I had my son on one end holding the fishing line, while I was on the other end feeding the wire into the pipe. Once it starts having a hard time moving through the copper, here’s what we found works best. My son would pull pretty hard on the fishing line for about 5 seconds while I, at the same time, pushed the wire into the pipe. Then we’d stop for a few seconds, then start again . . . repeat . . . repeat . . . repeat. It’s a slow process–you only get a few inches for every pull. Eventually the other side of the wire will come out the opposite end and it will be a joyful moment. 😉
Before removing the fishing wire, make sure you’ve got the right amount of cord on each side. You’ll want at least 3-4 feet of wire on the end where the plug will be attached, and about 6 inches on the other side of the copper to be attached to the light socket.
Next, attach the light socket to the electric wire. Be sure to first feed the wire through the copper cord grip (image above), then the copper socket cover, and THEN attach the wire to the light socket. Once that’s all connected, pull the wire tight so that the socket isn’t dangling. Tighten the cord grip, then screw the male end of the cord grip into the threads at the top of the light socket.
The image below from Family Handyman demonstrates how to wire a socket, if you’re not already familiar with the process.
**Be sure to use extreme caution when working with electricity!! If you don’t know what you’re doing, find an electrician that can help you wire the socket.**
Image Courtesy of The Family Handyman, a Trusted Media Brands, Inc. publication. All rights reserved
Now is time to let your inner artist shine and start bending and twisting that copper pipe into something that looks interesting. I used a pipe bender for some of the twists, and my hands for some of the easier bends. I found that the pipe bender left nicks and scratches on the pipe, so I tried not to use it too much.
I made sure to first attach a light bulb into the socket, so that as I was bending and twisting I was leaving room for the bulb. You’ll also want to make sure you’ve left enough room to be able to change the bulb, so leave a path for that.
Step Three: Attach the light body to the base
Finally, grab a 1/4″ copper coupling with stop and gently hammer it into the hole of the base, with half inside the marble, half outside the marble.
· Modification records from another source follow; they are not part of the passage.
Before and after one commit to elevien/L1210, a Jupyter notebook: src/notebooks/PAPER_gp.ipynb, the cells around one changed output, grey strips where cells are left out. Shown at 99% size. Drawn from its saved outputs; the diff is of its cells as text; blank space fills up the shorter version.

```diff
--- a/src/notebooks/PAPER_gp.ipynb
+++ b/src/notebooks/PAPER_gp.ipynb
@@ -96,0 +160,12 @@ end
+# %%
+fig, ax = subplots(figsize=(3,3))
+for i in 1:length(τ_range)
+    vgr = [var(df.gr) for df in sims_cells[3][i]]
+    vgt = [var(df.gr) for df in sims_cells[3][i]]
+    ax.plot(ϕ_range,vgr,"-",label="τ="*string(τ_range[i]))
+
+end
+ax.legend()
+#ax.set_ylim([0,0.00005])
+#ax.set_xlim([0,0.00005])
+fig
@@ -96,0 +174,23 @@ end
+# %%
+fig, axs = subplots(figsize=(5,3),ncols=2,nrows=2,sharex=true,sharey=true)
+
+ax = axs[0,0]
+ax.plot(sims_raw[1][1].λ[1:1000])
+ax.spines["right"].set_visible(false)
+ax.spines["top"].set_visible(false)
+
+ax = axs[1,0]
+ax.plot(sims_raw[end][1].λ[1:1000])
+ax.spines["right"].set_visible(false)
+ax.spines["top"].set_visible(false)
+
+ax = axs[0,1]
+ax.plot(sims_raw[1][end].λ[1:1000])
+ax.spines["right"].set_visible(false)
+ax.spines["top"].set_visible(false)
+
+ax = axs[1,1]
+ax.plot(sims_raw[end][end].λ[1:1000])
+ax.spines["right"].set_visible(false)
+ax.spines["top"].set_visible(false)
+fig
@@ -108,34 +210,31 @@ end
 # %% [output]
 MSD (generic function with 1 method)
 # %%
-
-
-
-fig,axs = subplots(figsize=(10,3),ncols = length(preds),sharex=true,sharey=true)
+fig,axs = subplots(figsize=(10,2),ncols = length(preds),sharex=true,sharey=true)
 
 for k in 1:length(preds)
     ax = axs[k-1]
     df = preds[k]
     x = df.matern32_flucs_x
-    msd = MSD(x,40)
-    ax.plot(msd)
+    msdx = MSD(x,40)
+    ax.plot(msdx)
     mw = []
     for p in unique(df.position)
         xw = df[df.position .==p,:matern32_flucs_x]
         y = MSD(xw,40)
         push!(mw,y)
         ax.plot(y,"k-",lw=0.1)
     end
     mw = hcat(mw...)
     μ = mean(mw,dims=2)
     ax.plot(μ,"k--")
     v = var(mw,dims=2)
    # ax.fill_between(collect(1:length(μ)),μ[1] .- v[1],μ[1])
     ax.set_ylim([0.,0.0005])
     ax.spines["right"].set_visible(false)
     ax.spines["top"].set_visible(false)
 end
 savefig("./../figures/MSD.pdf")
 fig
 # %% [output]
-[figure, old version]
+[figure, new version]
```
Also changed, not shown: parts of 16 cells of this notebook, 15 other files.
I think I had planned on using glue, but it was such a snug fit I decided it wasn’t necessary.
Feed the wire through the copper coupling and out through the bottom of the base. Put a dab of glue on the inside of the coupling, then insert the bottom of the light body.
Attach an outlet plug to the end of the wire. The photos below are actually from the light I made from a thrift store cup, but it’s the exact same process:
Plug it in somewhere nice, screw in an Edison bulb, and enjoy your modern, twisted copper pipe light. 🙂
2 thoughts on “Twisted Copper Pipe | Modern DIY Light”
Could you please explain why you have to clip off BOTH ends of the extension cord at the start? If you rewire the male end at the end anyway, couldn’t you just leave it on from the start?
You could probably leave it on from the start, just make sure you feed the wire through the finished base before feeding it through the pipe. It’s been awhile since I did this project (so I can’t completely remember my reasoning), but I’m thinking I just found it easier to do the pipe twisting/bending without having a base dangling at the bottom . . .